    • Urine and blood tests
    • Ultrasound—to create images of structures in the body
    • MRI scan
      —to create images of structures in the body
    • CT scan
      —to create images of structures in the body
    • Myelogram—to create images of the spinal cord
    • X-ray
      —to create images of structures in the body
    • Biopsy
      of tumor—a piece of the tumor is removed and examined
    • Bone marrow biopsy
      —a sample of bone marrow is removed and examined

    The cancer can spread to the liver, lungs, and bones. Early detection is key to a good prognosis.

  • Prevention

    Since the exact cause is unknown, there is no way to prevent this type of tumor from forming.

  • Risk Factors

    Factors that increase the risk of neuroblastoma include:

    • Gender: males slightly more affected than females

    • Certain conditions such as
      Turner syndrome
      ,
      Hirschsprung's disease
      ,
      Fetal alcohol syndrome
      ,
      Neurofibromatosis type 1
      ,
      DiGeorge syndrome
      , Recklinghausen disease, Beckwith-Wiedemann syndrome
    • Exposure to certain medicines and substances such as diuretics, tranquilizers, phenytoin, alcohol, or tobacco during pregnancy

  • Symptoms

    Symptoms will depend on the location of the tumor and whether the cancer has spread.

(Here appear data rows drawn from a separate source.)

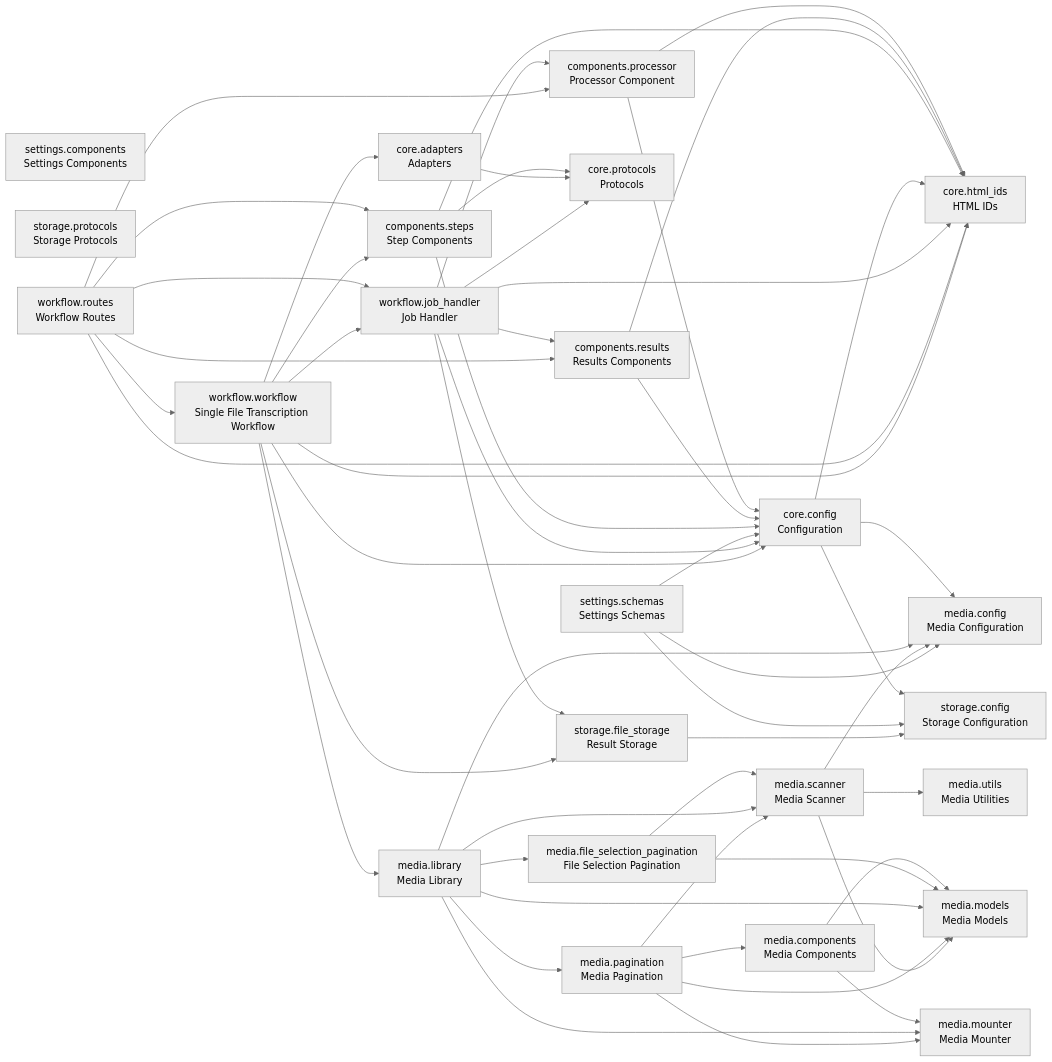
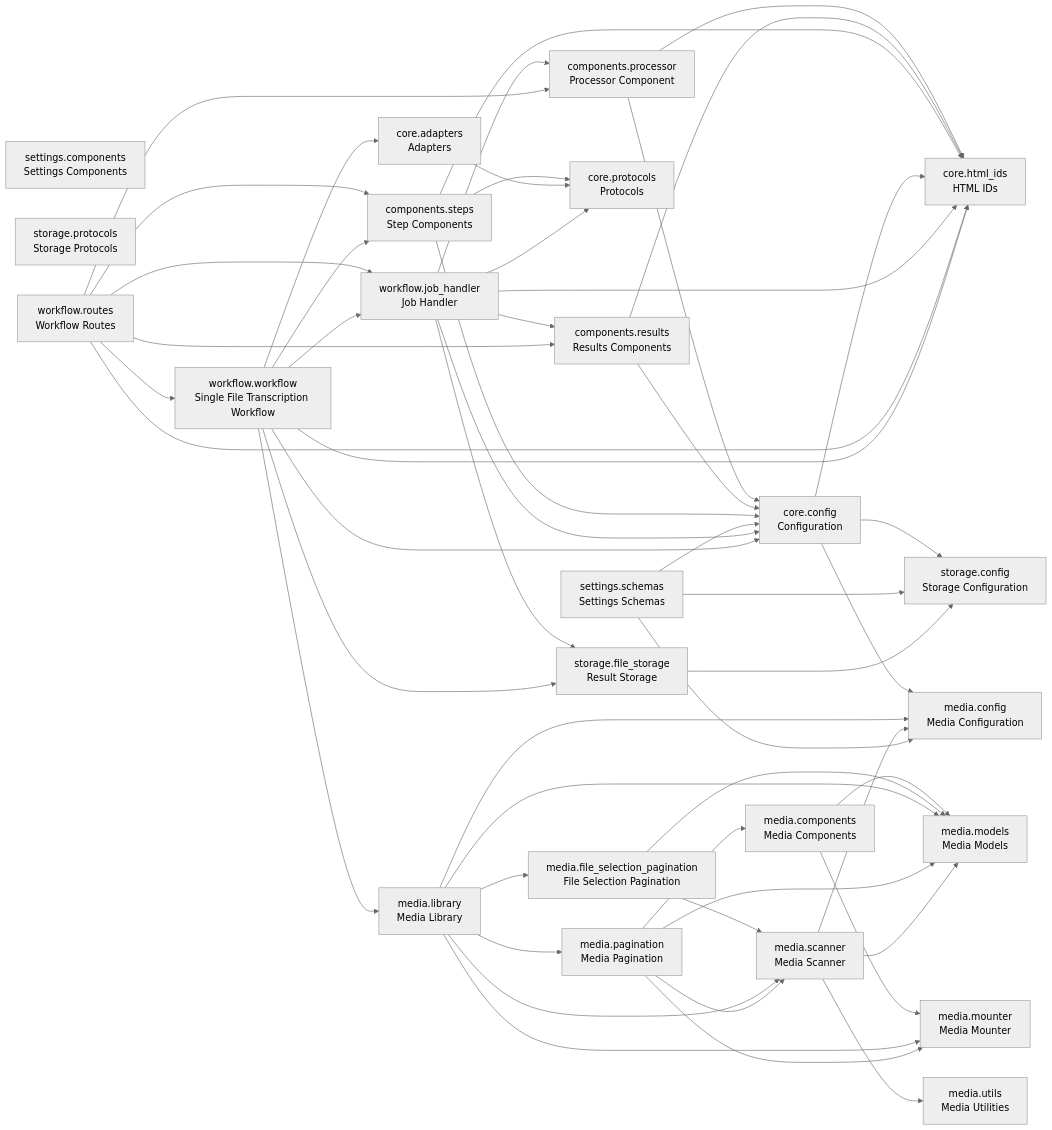
The diagram in README.md (cj-mills/cjm-fasthtml-workflow-transcription-single-file), drawn with Mermaid (neutral theme) before and after one commit. The commit also changed other lines of this file and 4 other files, not shown here.

Commit message:
Convert WORKFLOW_SETTINGS_SCHEMA to be auto-generated from a WorkflowSettings dataclass.

````diff
--- a/README.md
+++ b/README.md
@@ -50,79 +50,79 @@
 ``` mermaid
 graph LR
     components_processor[components.processor<br/>Processor Component]
     components_results[components.results<br/>Results Components]
     components_steps[components.steps<br/>Step Components]
     core_adapters[core.adapters<br/>Adapters]
     core_config[core.config<br/>Configuration]
     core_html_ids[core.html_ids<br/>HTML IDs]
     core_protocols[core.protocols<br/>Protocols]
     media_components[media.components<br/>Media Components]
     media_config[media.config<br/>Media Configuration]
     media_file_selection_pagination[media.file_selection_pagination<br/>File Selection Pagination]
     media_library[media.library<br/>Media Library]
     media_models[media.models<br/>Media Models]
     media_mounter[media.mounter<br/>Media Mounter]
     media_pagination[media.pagination<br/>Media Pagination]
     media_scanner[media.scanner<br/>Media Scanner]
     media_utils[media.utils<br/>Media Utilities]
     settings_components[settings.components<br/>Settings Components]
     settings_schemas[settings.schemas<br/>Settings Schemas]
     storage_config[storage.config<br/>Storage Configuration]
     storage_file_storage[storage.file_storage<br/>Result Storage]
     storage_protocols[storage.protocols<br/>Storage Protocols]
     workflow_job_handler[workflow.job_handler<br/>Job Handler]
     workflow_routes[workflow.routes<br/>Workflow Routes]
     workflow_workflow[workflow.workflow<br/>Single File Transcription Workflow]
 
+    components_processor --> core_html_ids
     components_processor --> core_config
-    components_processor --> core_html_ids
+    components_results --> core_html_ids
     components_results --> core_config
-    components_results --> core_html_ids
     components_steps --> core_protocols
+    components_steps --> core_html_ids
     components_steps --> core_config
-    components_steps --> core_html_ids
     core_adapters --> core_protocols
+    core_config --> storage_config
+    core_config --> media_config
     core_config --> core_html_ids
-    core_config --> media_config
-    core_config --> storage_config
+    media_components --> media_models
     media_components --> media_mounter
-    media_components --> media_models
+    media_file_selection_pagination --> media_scanner
     media_file_selection_pagination --> media_models
-    media_file_selection_pagination --> media_scanner
-    media_library --> media_scanner
     media_library --> media_config
     media_library --> media_models
+    media_library --> media_mounter
+    media_library --> media_pagination
     media_library --> media_file_selection_pagination
-    media_library --> media_pagination
-    media_library --> media_mounter
+    media_library --> media_scanner
+    media_pagination --> media_components
+    media_pagination --> media_scanner
+    media_pagination --> media_models
     media_pagination --> media_mounter
-    media_pagination --> media_components
-    media_pagination --> media_models
-    media_pagination --> media_scanner
     media_scanner --> media_utils
     media_scanner --> media_config
     media_scanner --> media_models
-    settings_schemas --> core_config
     settings_schemas --> media_config
     settings_schemas --> storage_config
+    settings_schemas --> core_config
     storage_file_storage --> storage_config
+    workflow_job_handler --> components_results
+    workflow_job_handler --> core_config
     workflow_job_handler --> core_protocols
+    workflow_job_handler --> storage_file_storage
     workflow_job_handler --> core_html_ids
     workflow_job_handler --> components_processor
-    workflow_job_handler --> components_results
-    workflow_job_handler --> core_config
-    workflow_job_handler --> storage_file_storage
+    workflow_routes --> components_results
+    workflow_routes --> components_steps
+    workflow_routes --> workflow_job_handler
+    workflow_routes --> workflow_workflow
     workflow_routes --> core_html_ids
     workflow_routes --> components_processor
-    workflow_routes --> workflow_workflow
-    workflow_routes --> components_steps
-    workflow_routes --> components_results
-    workflow_routes --> workflow_job_handler
+    workflow_workflow --> components_steps
     workflow_workflow --> storage_file_storage
+    workflow_workflow --> core_html_ids
+    workflow_workflow --> workflow_job_handler
     workflow_workflow --> media_library
-    workflow_workflow --> workflow_job_handler
-    workflow_workflow --> components_steps
     workflow_workflow --> core_config
-    workflow_workflow --> core_html_ids
     workflow_workflow --> core_adapters
 ```
````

Some symptoms may include:

    • Lump anywhere on the body, usually the chest, neck, or abdomen
    • Abdominal pain (swollen abdomen in infants)
    • Pain such back or bone pain that is not explained
    • Bowel changes and difficulty urinating
    • Trouble breathing or coughing

    • Weakness or
      paralysis
    • Problems with eyelid and pupil
    • Easy bruising or bleeding
    • Weight loss
    • General ill feeling (fever, fatigue, shortness of breath)
    • Sudden involuntary jerking of muscles and random eye movements

    These symptoms may be caused by another condition. If your child has any of these, talk to the doctor right away.

  • Treatment

    Talk with the doctor about the best treatment plan for your child. Treatment options include: